*What the task asks*:
Would you please copy each line of the data in which the string "Tilscript" occurs?

*Change listing data*:
######

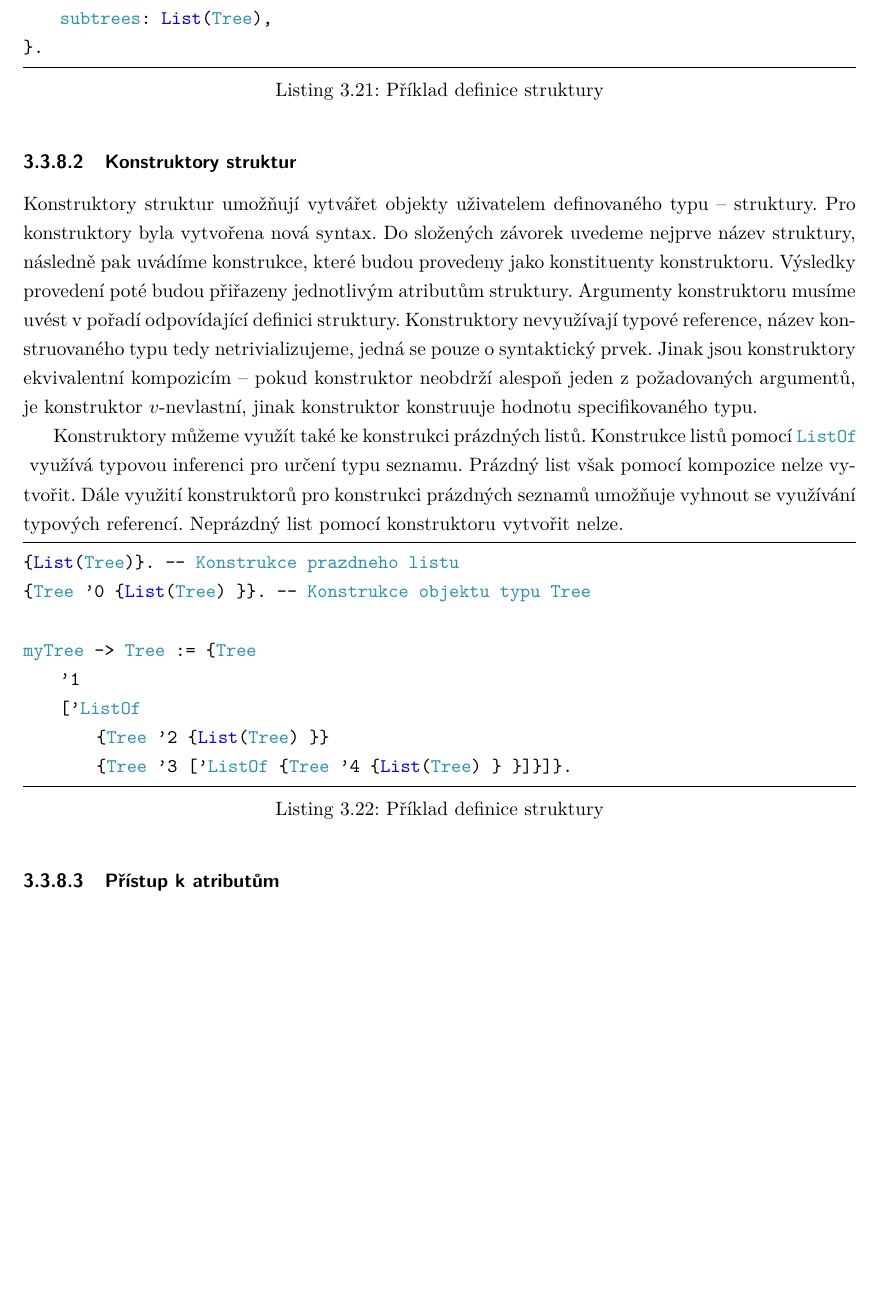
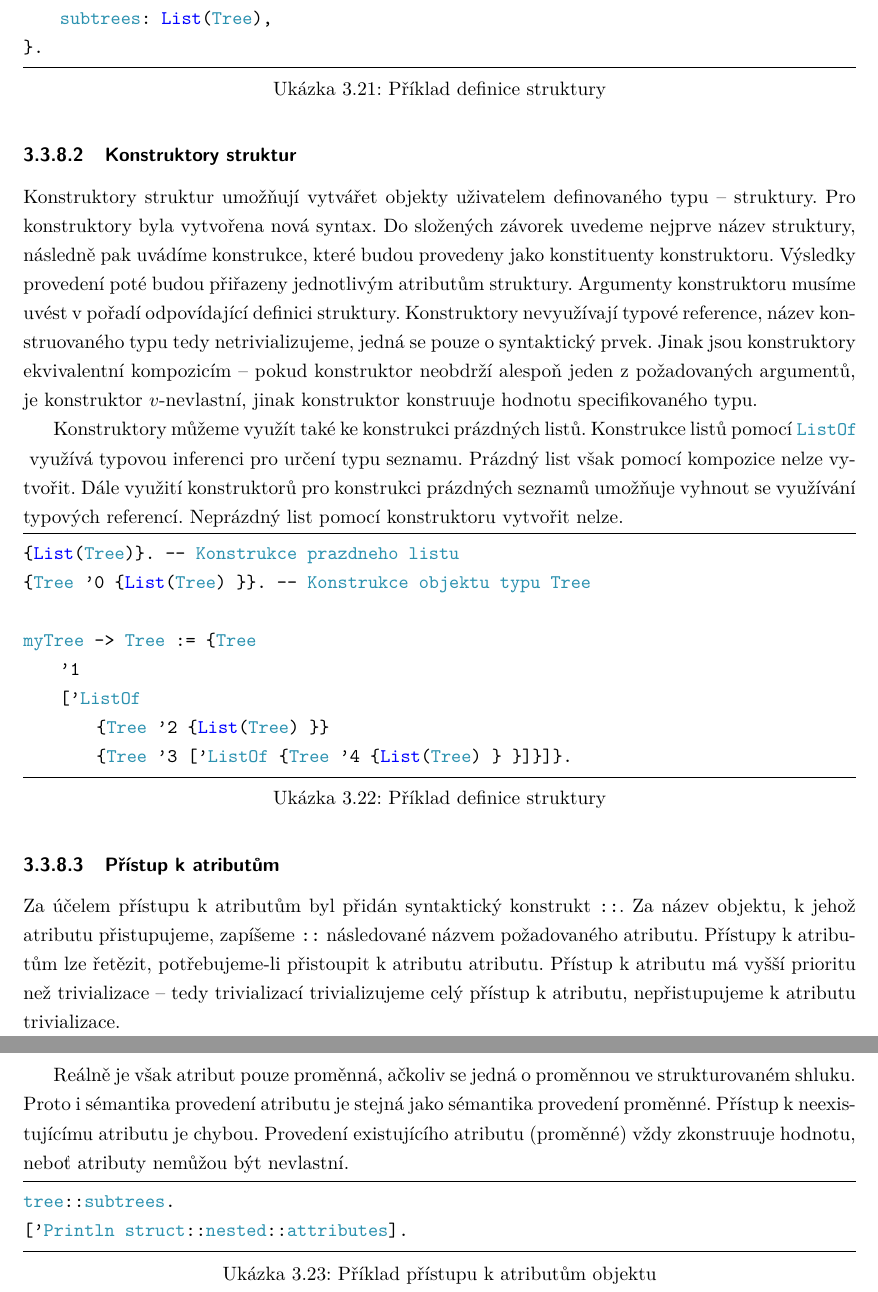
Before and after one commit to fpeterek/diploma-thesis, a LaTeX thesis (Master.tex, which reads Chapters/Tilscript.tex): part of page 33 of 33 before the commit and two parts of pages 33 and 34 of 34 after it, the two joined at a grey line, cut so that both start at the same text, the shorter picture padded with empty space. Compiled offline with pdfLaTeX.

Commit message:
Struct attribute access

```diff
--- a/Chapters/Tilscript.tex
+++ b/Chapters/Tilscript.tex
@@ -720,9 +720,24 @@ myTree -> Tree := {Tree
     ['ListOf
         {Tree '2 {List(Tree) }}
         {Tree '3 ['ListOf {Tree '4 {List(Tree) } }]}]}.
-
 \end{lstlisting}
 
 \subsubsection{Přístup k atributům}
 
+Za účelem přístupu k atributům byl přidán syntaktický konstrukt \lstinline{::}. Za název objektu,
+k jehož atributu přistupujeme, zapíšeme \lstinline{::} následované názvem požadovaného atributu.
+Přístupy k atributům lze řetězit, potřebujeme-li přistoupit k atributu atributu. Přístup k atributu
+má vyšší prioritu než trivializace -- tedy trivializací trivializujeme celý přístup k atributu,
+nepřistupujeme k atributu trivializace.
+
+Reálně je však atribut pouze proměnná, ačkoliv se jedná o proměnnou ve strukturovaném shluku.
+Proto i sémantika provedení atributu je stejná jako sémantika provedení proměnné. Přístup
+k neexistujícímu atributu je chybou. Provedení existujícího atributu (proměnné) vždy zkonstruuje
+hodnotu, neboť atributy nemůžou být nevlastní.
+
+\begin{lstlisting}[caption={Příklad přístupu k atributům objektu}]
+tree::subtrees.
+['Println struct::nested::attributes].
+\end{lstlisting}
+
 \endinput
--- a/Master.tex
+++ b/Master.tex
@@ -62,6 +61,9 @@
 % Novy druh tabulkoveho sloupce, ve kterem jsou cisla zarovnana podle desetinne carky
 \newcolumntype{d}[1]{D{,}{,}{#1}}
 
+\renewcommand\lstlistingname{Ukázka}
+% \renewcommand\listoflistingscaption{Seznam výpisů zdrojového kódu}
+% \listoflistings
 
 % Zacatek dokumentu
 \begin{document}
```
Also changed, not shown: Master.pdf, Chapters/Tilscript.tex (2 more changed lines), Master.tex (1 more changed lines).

######

*Written reply*:
Before and after one commit to fpeterek/diploma-thesis, a LaTeX thesis (Master.tex, which reads Chapters/Tilscript.tex): part of page 33 of 33 before the commit and two parts of pages 33 and 34 of 34 after it, the two joined at a grey line, cut so that both start at the same text, the shorter picture padded with empty space. Compiled offline with pdfLaTeX.
--- a/Chapters/Tilscript.tex
+++ b/Chapters/Tilscript.tex
Also changed, not shown: Master.pdf, Chapters/Tilscript.tex (2 more changed lines), Master.tex (1 more changed lines).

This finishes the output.